Worked out great for the areas where jamb was quite proud of the wall.

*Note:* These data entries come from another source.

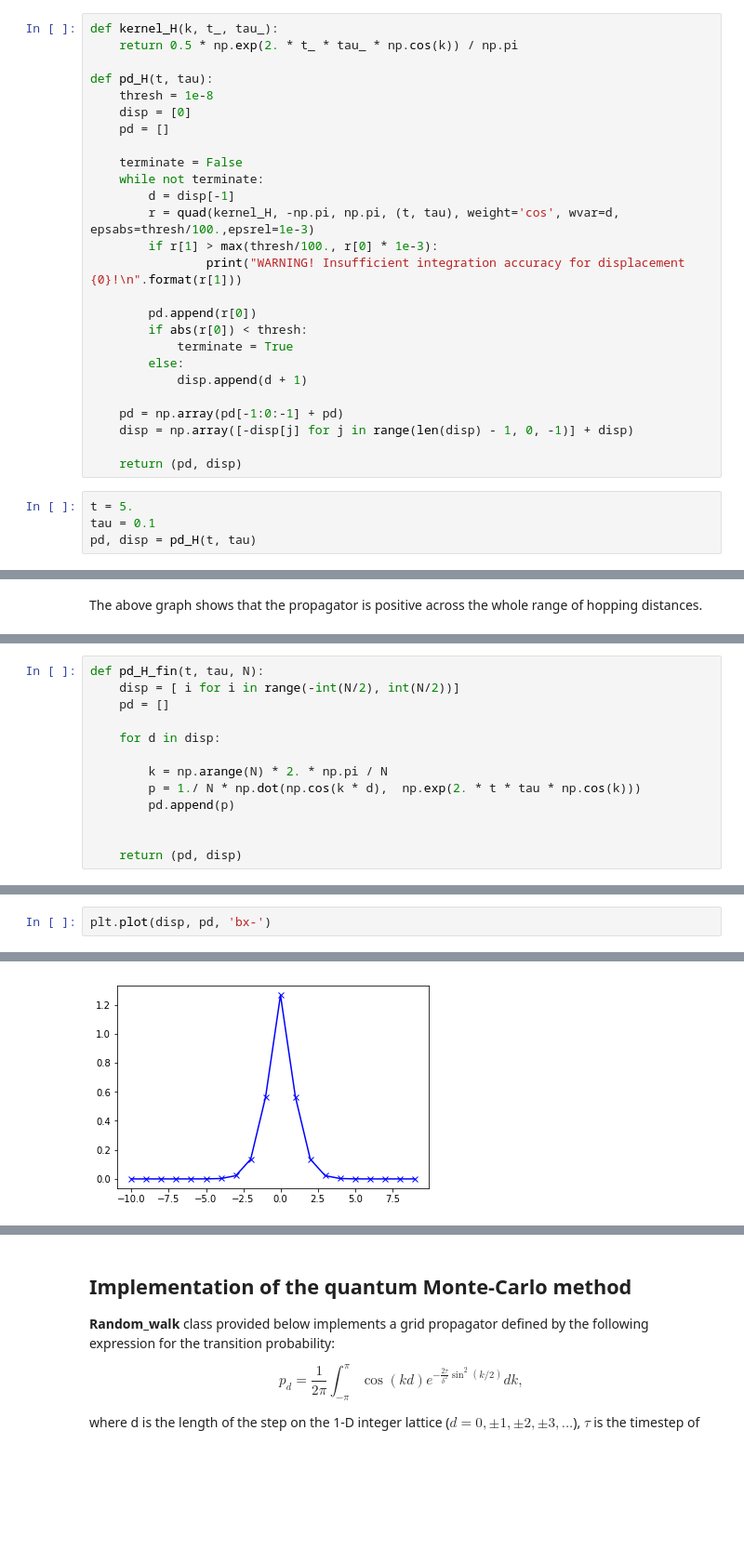
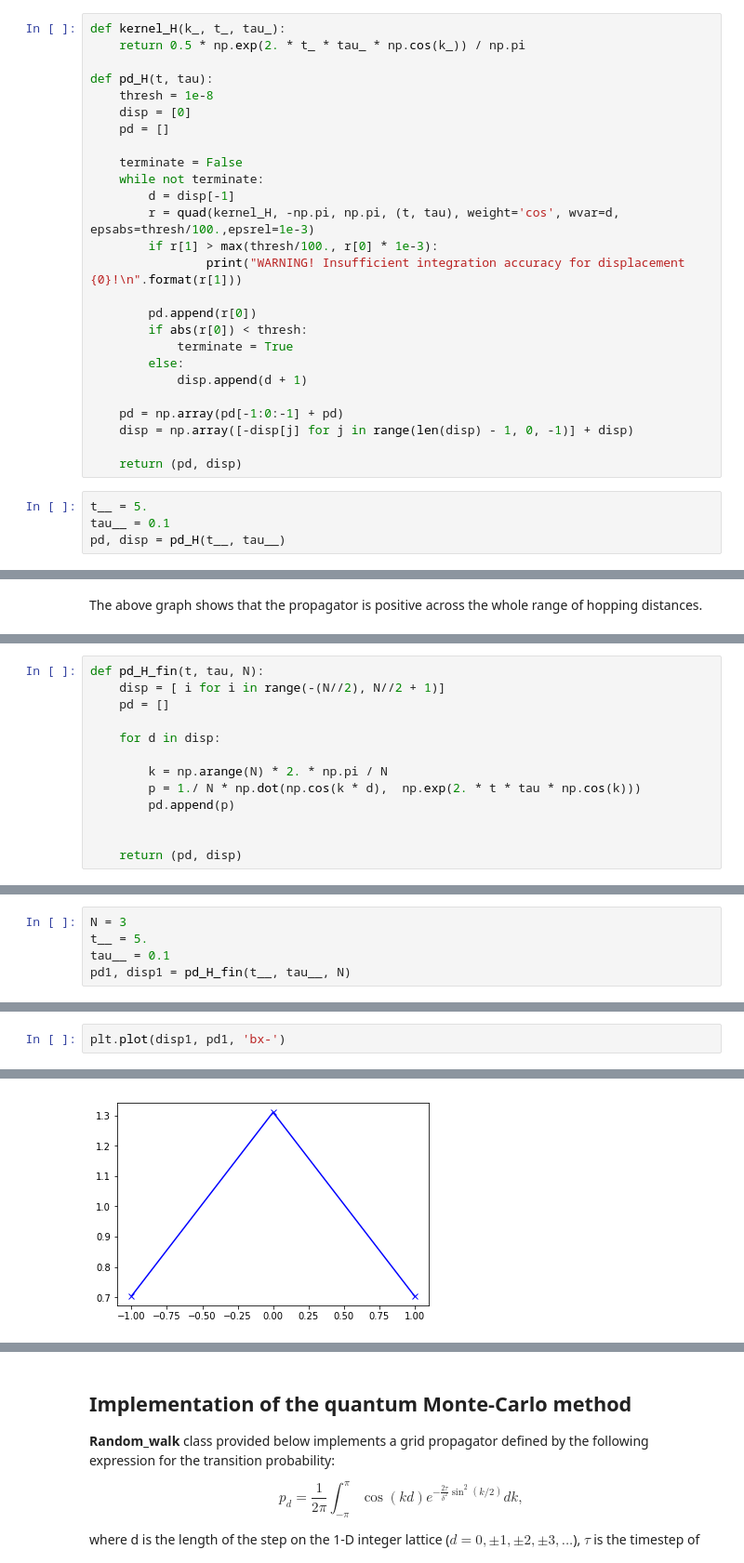
Before and after one commit to aakunitsa/QMC_grid_theory, a Jupyter notebook: QMC_Hubbard.ipynb, the cells around one changed output, grey strips where cells are left out. Shown at 93% size. Drawn from its saved outputs; the diff is of its cells as text; blank space fills up the shorter version.

```diff
--- a/QMC_Hubbard.ipynb
+++ b/QMC_Hubbard.ipynb
@@ -30,6 +32,6 @@ from scipy.integrate import quad
 # %%
-def kernel_H(k, t_, tau_):
-    return 0.5 * np.exp(2. * t_ * tau_ * np.cos(k)) / np.pi
+def kernel_H(k_, t_, tau_):
+    return 0.5 * np.exp(2. * t_ * tau_ * np.cos(k_)) / np.pi
 
 def pd_H(t, tau):
     thresh = 1e-8
@@ -54,9 +56,9 @@ def pd_H(t, tau):
 
     return (pd, disp)
 # %%
-t = 5.
-tau = 0.1
-pd, disp = pd_H(t, tau)
+t__ = 5.
+tau__ = 0.1
+pd, disp = pd_H(t__, tau__)
 # %%
 print(pd)
 # %% [output]
@@ -82,7 +88,7 @@ p_d = \frac{1}{N} \sum_{l = 0}^{N - 1} \cos\Big(\frac{2\pi l}{N} d\Big) e^{2\tau
 $$
 # %%
 def pd_H_fin(t, tau, N):
-    disp = [ i for i in range(-int(N/2), int(N/2))]
+    disp = [ i for i in range(-(N//2), N//2 + 1)]
     pd = []
 
     for d in disp:
@@ -99 +102,6 @@ pd, disp = pd_H_fin(t, tau, N)
+# %%
+N = 3
+t__ = 5.
+tau__ = 0.1
+pd1, disp1 = pd_H_fin(t__, tau__, N)
 # %%
@@ -103,5 +121,5 @@ print(len(pd))
 # %%
-plt.plot(disp, pd, 'bx-')
+plt.plot(disp1, pd1, 'bx-')
 # %% [output]
 [<matplotlib.lines.Line2D at 0x...>]
-[figure, old version]
+[figure, new version]
```
Also changed, not shown: parts of 23 cells of this notebook.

For one area where wall was quite proud of the jamb, I removed the drywall - marked a line where casing would sit, then deeply scored the line with a utility knife, then hammered the drywall so that it crumbled and could be easily removed.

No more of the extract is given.